    Out walking with the dog a couple of days ago, round a local lake, there was a large white something visible in the bottom of a hedge. On closer inspection it turned out to be a big - 50cm across - giant puff ball. Knowing that it was edible, I picked it up and took it home. Partly to be absolutely certain, I decided to check what it is called in French, and to go next door but one to the pharmacy get it positively identified. It was with much joy and laughter that I found out that a giant puff ball is, in French, une vesse de loup géante. It got me wondering just what une vesse was, and it is a silent but deadly....Un pet inaudible mais malodorant. One learns everyday.
  6. eco-efficient-houseboatchanger this been on before?

    That is no doubt true, I was thinking more about the amount of resources and energy used to make the thing in the first place, and trying to do a comparison between that and a few years of running a tap and using washing up liquid. Indeed, that is part of my long running discussion with the management re dishwashers.
  7. eco-efficient-houseboatchanger this been on before?

    A propos of dishwashers, may I quote you to Mrs Stilllearning? She wants one and I consider them to be the work of the devil and very environmentally unfriendly.
  8. Engine mounts

    Having checked whether there are any loose nuts on the mounts, it may be worth running the engine, then put it in gear, and rev it a little bit. If the rattle disappears it could be a slightly tired drive plate.
  9. Some great engines

    Absolutely fascinating and something I had never heard of before, thanks for the link.
  10. Oh dear

    Patrimoine means an awful lot of things in French. I looked up the French Wikipedia page and the disambiguation - what a fine word - page lists cultural, legal, economic, medical and environmental headings. The town we live in has a UNESCO designation for patrimoine immatériel. The width of uses of heritage can devalue it and lead to it getting negative connotations. IMHO of course.
  11. Oh dear

    Heritage, it seems to me, has become a convenient word to use in conjunction with a wide variety of products (heritage carrots), historical places or things, and the tourist industry. Often someone else's idea of "heritage" and designated as such by some bright spark in an office who thinks something is cool and thus heritage. Rant over.
  12. Oh dear
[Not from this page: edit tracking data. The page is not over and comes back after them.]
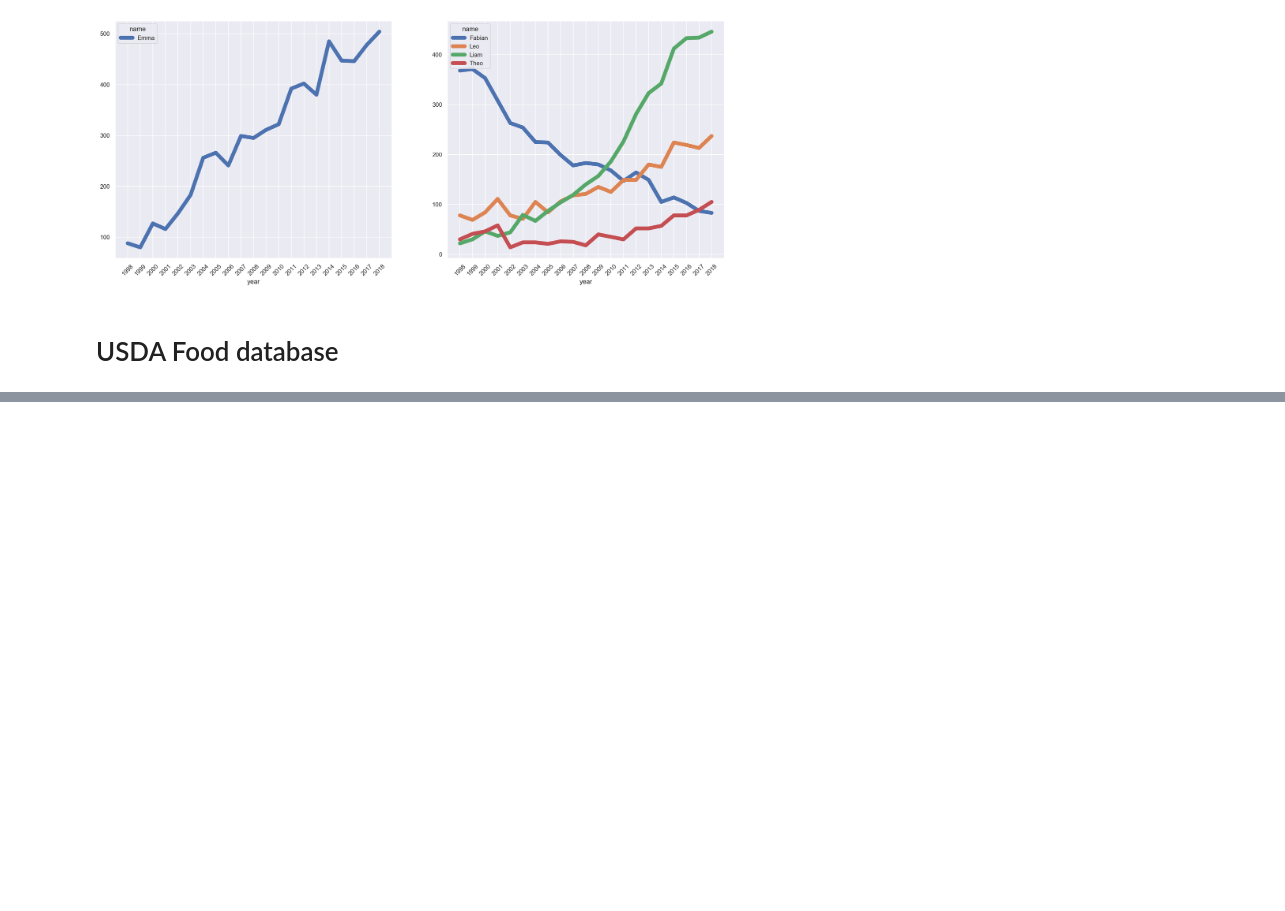
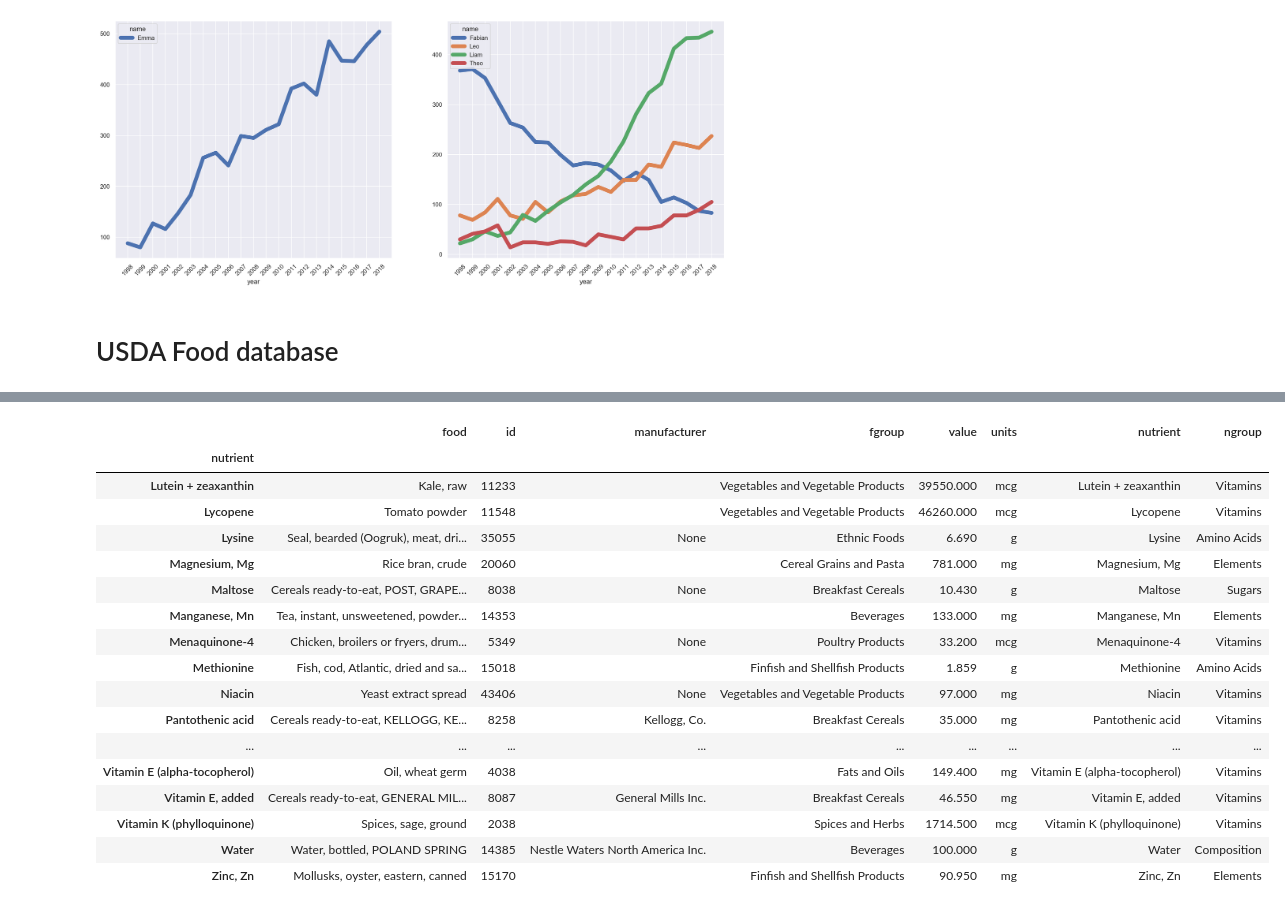
Before and after one commit to fabiangunzinger/learning, a Jupyter notebook: python-for-data-analysis/chap14-examples.ipynb, the cells around one changed output, grey strips where cells are left out. Cells and saved outputs as stored; diff of their text form; code cells hidden in the pictures; blank space fills up the shorter version.

```diff
--- a/python-for-data-analysis/chap14-examples.ipynb
+++ b/python-for-data-analysis/chap14-examples.ipynb
@@ -568,0 +637,23 @@ FileNotFoundError: [Errno 2] No such file or directory: 'https://raw.githubuserc
+# %%
+get_max = lambda x: x.loc[x.value.idxmax()]
+
+foods.groupby('nutrient').apply(get_max).tail(50)
+# %% [output]
+|  | food | id | manufacturer | fgroup | value | units | nutrient | ngroup |
+| nutrient |  |  |  |  |  |  |  |  |
+| Lutein + zeaxanthin | Kale, raw | 11233 |  | Vegetables and Vegetable Products | 39550.000 | mcg | Lutein + zeaxanthin | Vitamins |
+| Lycopene | Tomato powder | 11548 |  | Vegetables and Vegetable Products | 46260.000 | mcg | Lycopene | Vitamins |
+| Lysine | Seal, bearded (Oogruk), meat, dri... | 35055 | None | Ethnic Foods | 6.690 | g | Lysine | Amino Acids |
+| Magnesium, Mg | Rice bran, crude | 20060 |  | Cereal Grains and Pasta | 781.000 | mg | Magnesium, Mg | Elements |
+| Maltose | Cereals ready-to-eat, POST, GRAPE... | 8038 | None | Breakfast Cereals | 10.430 | g | Maltose | Sugars |
+| Manganese, Mn | Tea, instant, unsweetened, powder... | 14353 |  | Beverages | 133.000 | mg | Manganese, Mn | Elements |
+| Menaquinone-4 | Chicken, broilers or fryers, drum... | 5349 | None | Poultry Products | 33.200 | mcg | Menaquinone-4 | Vitamins |
+| Methionine | Fish, cod, Atlantic, dried and sa... | 15018 |  | Finfish and Shellfish Products | 1.859 | g | Methionine | Amino Acids |
+| Niacin | Yeast extract spread | 43406 | None | Vegetables and Vegetable Products | 97.000 | mg | Niacin | Vitamins |
+| Pantothenic acid | Cereals ready-to-eat, KELLOGG, KE... | 8258 | Kellogg, Co. | Breakfast Cereals | 35.000 | mg | Pantothenic acid | Vitamins |
+| ... | ... | ... | ... | ... | ... | ... | ... | ... |
+| Vitamin E (alpha-tocopherol) | Oil, wheat germ | 4038 |  | Fats and Oils | 149.400 | mg | Vitamin E (alpha-tocopherol) | Vitamins |
+| Vitamin E, added | Cereals ready-to-eat, GENERAL MIL... | 8087 | General Mills Inc. | Breakfast Cereals | 46.550 | mg | Vitamin E, added | Vitamins |
+| Vitamin K (phylloquinone) | Spices, sage, ground | 2038 |  | Spices and Herbs | 1714.500 | mcg | Vitamin K (phylloquinone) | Vitamins |
+| Water | Water, bottled, POLAND SPRING | 14385 | Nestle Waters North America Inc. | Beverages | 100.000 | g | Water | Composition |
+| Zinc, Zn | Mollusks, oyster, eastern, canned | 15170 |  | Finfish and Shellfish Products | 90.950 | mg | Zinc, Zn | Elements |
```
Also changed, not shown: parts of 15 cells of this notebook, 2 other files.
    Heritage is an unfortunate word sometimes but finding accurate alternatives can be difficult. Here in France the word "patrimoine" is translated (by me, at least) as heritage. Patrimoine doesn't seem to have the same negative connotations as heritage has acquired in the U.K.
  13. Historic Boats for sale online
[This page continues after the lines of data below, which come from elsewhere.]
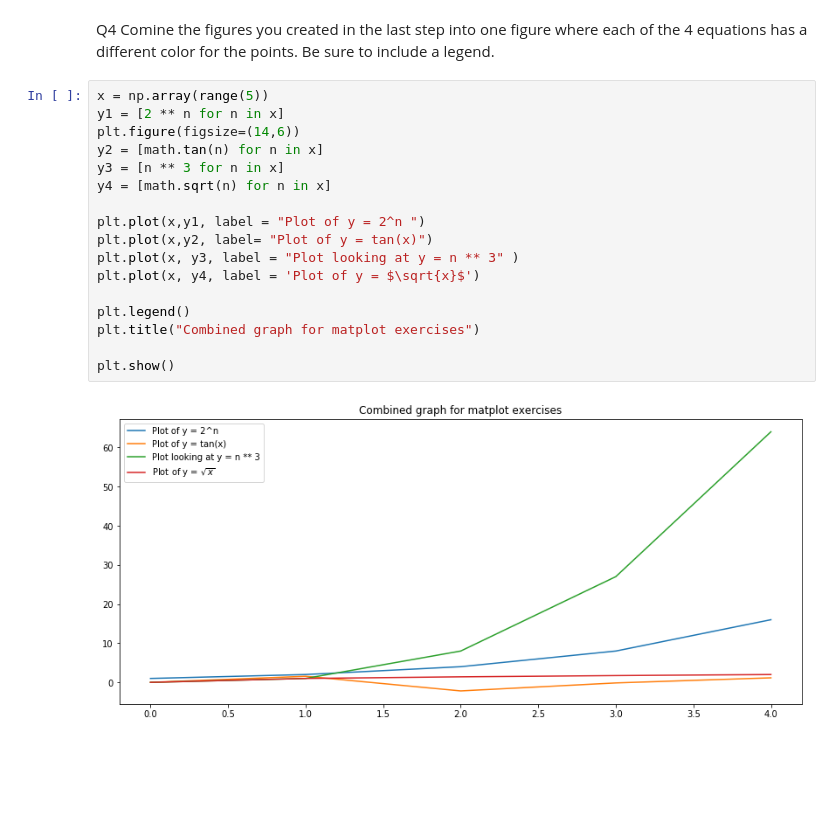
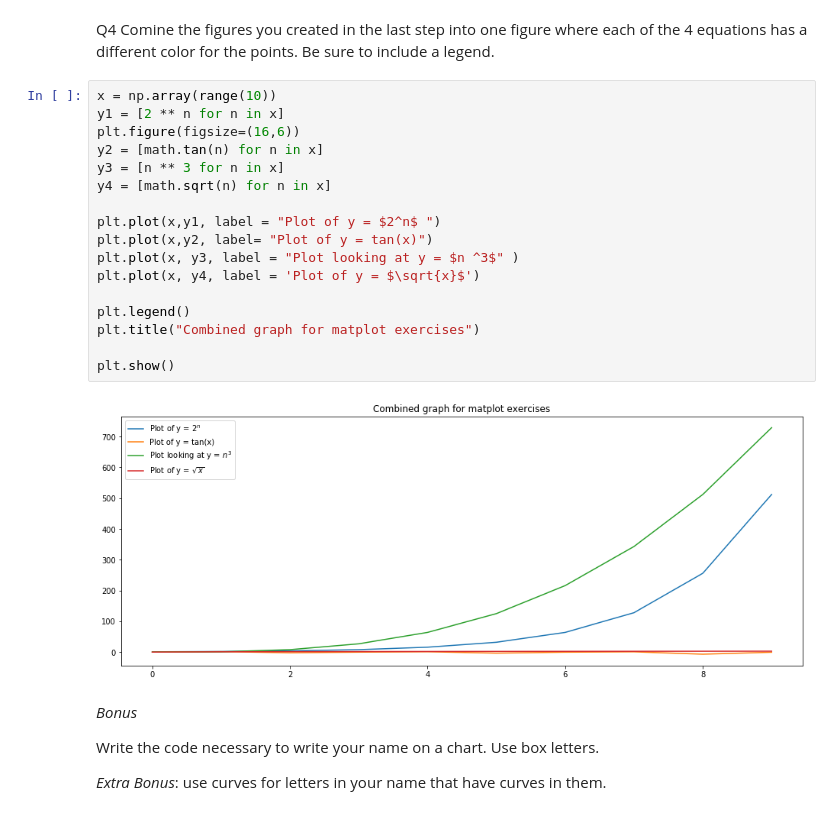
Before and after one commit to guedanie/python-exercises, a Jupyter notebook: 4.8.2_matplotlib_exercsies.ipynb, the cells around one changed output. Drawn from its saved outputs; the diff is of its cells as text; blank space fills up the shorter version.

Commit message:
Further work on the bonus question and formatting

```diff
--- a/4.8.2_matplotlib_exercsies.ipynb
+++ b/4.8.2_matplotlib_exercsies.ipynb
@@ -106,21 +106,27 @@ plt.show()
 # %% [markdown]
 Q4 Comine the figures you created in the last step into one figure where each of the 4 equations has a different color for the points. Be sure to include a legend.
 # %%
-x = np.array(range(5))
+x = np.array(range(10))
 y1 = [2 ** n for n in x]
-plt.figure(figsize=(14,6))
+plt.figure(figsize=(16,6))
 y2 = [math.tan(n) for n in x]
 y3 = [n ** 3 for n in x]
 y4 = [math.sqrt(n) for n in x]
 
-plt.plot(x,y1, label = "Plot of y = 2^n ")
+plt.plot(x,y1, label = "Plot of y = $2^n$ ")
 plt.plot(x,y2, label= "Plot of y = tan(x)")
-plt.plot(x, y3, label = "Plot looking at y = n ** 3" )
+plt.plot(x, y3, label = "Plot looking at y = $n ^3$" )
 plt.plot(x, y4, label = 'Plot of y = $\sqrt{x}$')
 
 plt.legend()
 plt.title("Combined graph for matplot exercises")
 
 plt.show()
 # %% [output]
-[figure, old version]
+[figure, new version]
+# %% [markdown]
+*Bonus*
+
+Write the code necessary to write your name on a chart. Use box letters.
+
+*Extra Bonus*: use curves for letters in your name that have curves in them.
```
Also changed, not shown: parts of 8 cells of this notebook.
    Memo to self, buy a lottery ticket today.
  14. Wood burning stoves to be banned in London

    Sometimes the profoundness of this part of France can be extreme. We live on the main square in a small market town, and on a Sunday afternoon everywhere is closed: when a car from out of town drives in and does a circuit of the fountain, clearly looking at the bar and the two restaurants and hoping for a drink or meal, we calculate that the nearest place open might be Limoges at 45 kms, but we wouldn't bet on it.
  15. Wood burning stoves to be banned in London
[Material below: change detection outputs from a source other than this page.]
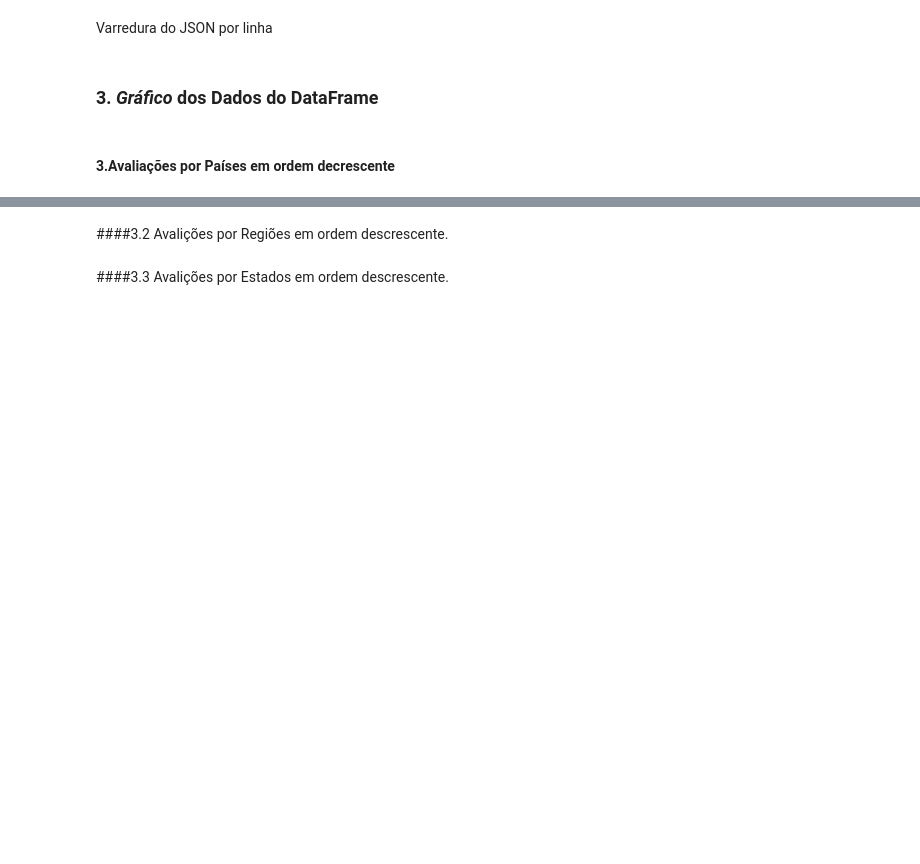
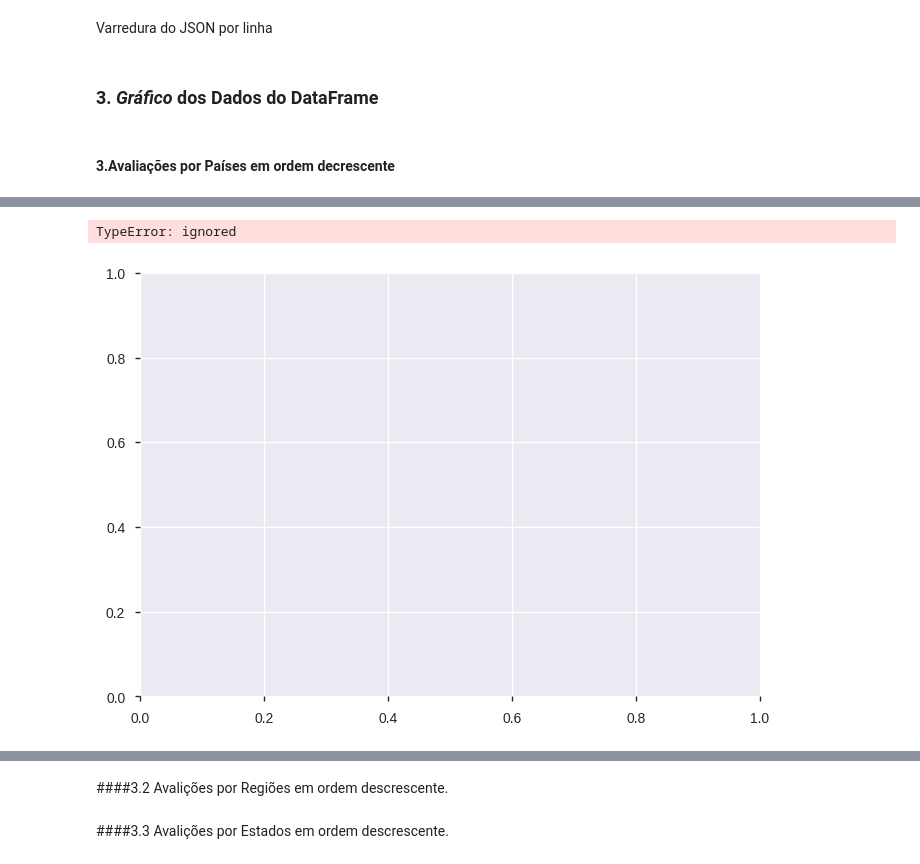
Before and after one commit to danielleitesoares/Work_Sentimental_Analyzer_Of_Restaurant_Issue, a Jupyter notebook: Analise_dos_Sentimentos_Restaurantes.ipynb, the cells around one changed output, grey strips where cells are left out. Saved outputs shown, nothing was run; the diff lists cells and outputs as text; code cells hidden in the pictures; blank space fills up the shorter version.

```diff
--- a/Analise_dos_Sentimentos_Restaurantes.ipynb
+++ b/Analise_dos_Sentimentos_Restaurantes.ipynb
@@ -92,0 +134,5 @@ Varredura do JSON por linha
+# %%
+plt.hist(df['Estado'])
+# %% [output]
+TypeError: ignored
+[figure, added]
```
Also changed, not shown: parts of 13 cells of this notebook.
    As has been noted, the potential banning of wood burners in London is a publicity grab by the Mayor, so no surprise there. Reducing the pollution from road traffic would be a much more achievable target to aim for and be much better for public health. Cars that stop and start all by themselves are becoming more common even in this peaceful backwater in La France Profonde, and no doubt they are wonderful. The nearest thing to a traffic jam or a queue at a traffic light around here is to be found in Limoges - where by the way, there are trolley buses - and on our most recent visit there we didn't witness any of that Parisian hornblowing. Life here is much more peaceful and slow, to the extent that when arriving at a country T junction it is normal to stop and let a car on the "main" road - main being a relative term - go past, even if said car was as much as 300 metres away when first seen. Wood burning stoves are the norm here, as heating by wood has been calculated as being about a quarter the cost per kilowatt hour of the cost of electric. After all, wood does grow on trees, whereas electricity doesn't.